A field-based technique for measuring sediment flux on coral reefs: application to turbid reefs on the Great Barrier Reef
Browne, Nicola K., Smithers, Scott G., Perry, Chris T., and Ridd, Peter V. (2012) A field-based technique for measuring sediment flux on coral reefs: application to turbid reefs on the Great Barrier Reef. Journal of Coastal Research, 28 (5). pp. 1247-1262.
|PDF (Published Version) - Requires a PDF viewer such as GSview, Xpdf or Adobe Acrobat Reader|
View at Publisher Website: http://dx.doi.org/10.2112/JCOASTRES-D-11...
Inshore turbid reefs on the Great Barrier Reef (GBR) are exposed to high and fluctuating sediment loads normally associated with poor reef growth, but many have high coral cover (>30%) and diversity (>50 species). Previous assessments of sediment regimes on these reefs have largely relied on sediment trap data, which overestimate sedimentation rates and may not accurately reflect sedimentary conditions. A new approach, based on paired sediment trays, is described here that allows the sedimentation rate, sediment resuspension, and total mass of mobile sediments transported on to and off of a site per unit time and area (termed the two-way total sediment flux) to be measured or calculated. The sediment trays were deployed on Middle Reef and Paluma Shoals, two inshore turbid reefs on the GBR where the two-way total sediment flux ranged from 34 g/m²/d in protected reef habitats to more than 640 g/m²/d in higher-energy settings. Mean sedimentation rates, calculated using data from four sites across these reefs, of less than 122 g/m²/d are considerably lower than published rates estimated for nearby coral reefs, largely because sediment traps limit sediment resuspension.
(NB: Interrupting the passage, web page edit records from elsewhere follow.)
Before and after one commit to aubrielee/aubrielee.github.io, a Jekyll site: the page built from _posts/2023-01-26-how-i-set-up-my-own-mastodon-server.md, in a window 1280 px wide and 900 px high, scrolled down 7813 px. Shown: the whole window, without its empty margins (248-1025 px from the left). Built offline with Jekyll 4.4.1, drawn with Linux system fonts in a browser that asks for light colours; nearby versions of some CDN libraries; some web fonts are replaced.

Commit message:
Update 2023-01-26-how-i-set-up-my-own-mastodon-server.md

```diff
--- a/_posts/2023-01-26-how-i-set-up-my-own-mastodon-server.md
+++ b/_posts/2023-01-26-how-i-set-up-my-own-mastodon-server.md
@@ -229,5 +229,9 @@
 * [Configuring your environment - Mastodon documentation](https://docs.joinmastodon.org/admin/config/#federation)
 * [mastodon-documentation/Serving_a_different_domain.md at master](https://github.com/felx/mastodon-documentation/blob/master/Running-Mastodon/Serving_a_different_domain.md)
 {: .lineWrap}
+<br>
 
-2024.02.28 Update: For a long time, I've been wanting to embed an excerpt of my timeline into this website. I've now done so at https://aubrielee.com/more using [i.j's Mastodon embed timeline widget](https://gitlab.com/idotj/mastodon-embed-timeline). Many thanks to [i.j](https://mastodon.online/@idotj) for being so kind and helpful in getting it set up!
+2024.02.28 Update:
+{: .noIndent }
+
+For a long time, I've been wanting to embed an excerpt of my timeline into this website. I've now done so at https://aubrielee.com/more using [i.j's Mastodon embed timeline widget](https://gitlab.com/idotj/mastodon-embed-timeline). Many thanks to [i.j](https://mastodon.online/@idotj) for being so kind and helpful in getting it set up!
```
At each tray installation, sediments were collected every 4 to 6 weeks to measure variations in net sedimentation through the year, and resuspension rates were calculated by comparing 100 g of preanalysed sediments placed on trays at deployment to sediments recovered 2 weeks later. These data demonstrate that despite high sediment delivery rates, net sedimentation may still be relatively low and potentially less of a threat to benthic communities on turbid reefs than previously assumed. Sediment trays provide a comprehensive assessment of sediment regimes that, together with ecological assessments of coral cover, improve our understanding of the sedimentary pressures affecting inshore turbid reefs and their ability to tolerate sedimentation.
|Item Type:||Article (Refereed Research - C1)|
|Keywords:||sedimentation; sediment resuspension; turbidity; community assemblages|
|FoR Codes:||04 EARTH SCIENCES > 0405 Oceanography > 040503 Physical Oceanography @ 100%|
|SEO Codes:||96 ENVIRONMENT > 9611 Physical and Chemical Conditions of Water > 961102 Physical and Chemical Conditions of Water in Coastal and Estuarine Environments @ 100%|
|Deposited On:||18 Oct 2012 12:39|
|Last Modified:||18 Oct 2013 01:36|
Last 12 Months: 79
|Citation Counts with External Providers:|
Repository Staff Only: item control page